(Web interface edit records)
--------------------------------------------------

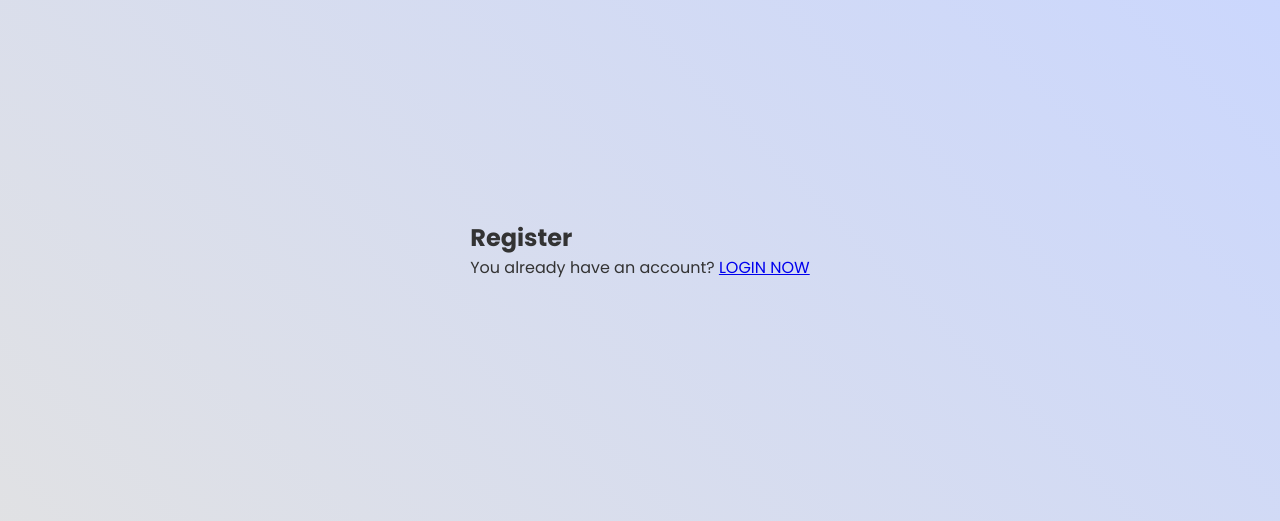
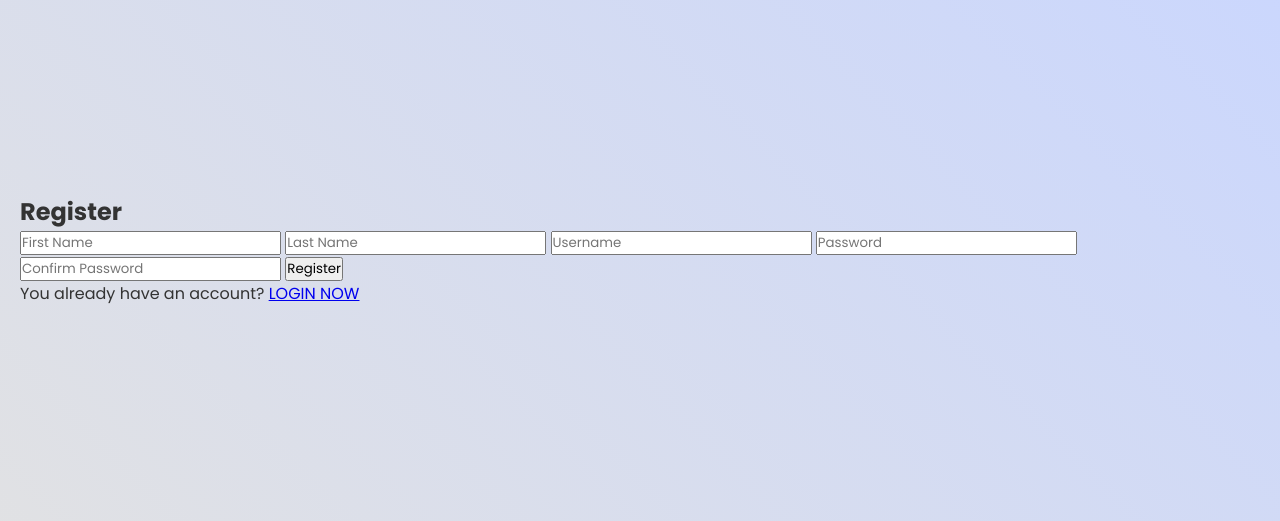
Before and after one commit to NelMatrix743/django-auth-samples, a Django app: page /accounts/register/ in a window 1280 px wide. Shown: the part 150-671 px from the top of the page. Run offline with Django 5.2, Linux system fonts and the light colour scheme.

Commit message:
add registration input fields

```diff
--- a/papaya_platform/apps/accounts/templates/accounts/register.html
+++ b/papaya_platform/apps/accounts/templates/accounts/register.html
@@ -2,6 +2,10 @@
 {% load static %}
 
 {% block title %} Papaya-Plaform - Sign In {% endblock %}
+
+{% block extra_css %}
+    <link rel="stylesheet" href="{% static 'css/register.css' %}">
+{% endblock %}
 
 {% block content %}
 
@@ -15,7 +19,13 @@
 
         <h2>Register </h2>
 
+        <input type="text" name="first_name" placeholder="First Name" required>
+        <input type="text" name="last_name" placeholder="Last Name" required>
+        <input type="text" name="username" placeholder="Username" required>
+        <input type="password" name="password" placeholder="Password" required>
+        <input type="password" name="confirm_password" placeholder="Confirm Password" required>
 
+        <button type="submit">Register</button>
 
         <p>
             You already have an account? <a href="{% url 'accounts:login' %}">LOGIN NOW</a>
```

--------------------------------------------------

• Instructions to follow: Each line above should be output exactly, apart from the pictures.

• Your response:
Before and after one commit to NelMatrix743/django-auth-samples, a Django app: page /accounts/register/ in a window 1280 px wide. Shown: the part 150-671 px from the top of the page. Run offline with Django 5.2, Linux system fonts and the light colour scheme.

Commit message:
add registration input fields

```diff
--- a/papaya_platform/apps/accounts/templates/accounts/register.html
+++ b/papaya_platform/apps/accounts/templates/accounts/register.html
@@ -2,6 +2,10 @@
 {% load static %}
 
 {% block title %} Papaya-Plaform - Sign In {% endblock %}
+
+{% block extra_css %}
+    <link rel="stylesheet" href="{% static 'css/register.css' %}">
+{% endblock %}
 
 {% block content %}
 
@@ -15,7 +19,13 @@
 
         <h2>Register </h2>
 
+        <input type="text" name="first_name" placeholder="First Name" required>
+        <input type="text" name="last_name" placeholder="Last Name" required>
+        <input type="text" name="username" placeholder="Username" required>
+        <input type="password" name="password" placeholder="Password" required>
+        <input type="password" name="confirm_password" placeholder="Confirm Password" required>
 
+        <button type="submit">Register</button>
 
         <p>
             You already have an account? <a href="{% url 'accounts:login' %}">LOGIN NOW</a>
```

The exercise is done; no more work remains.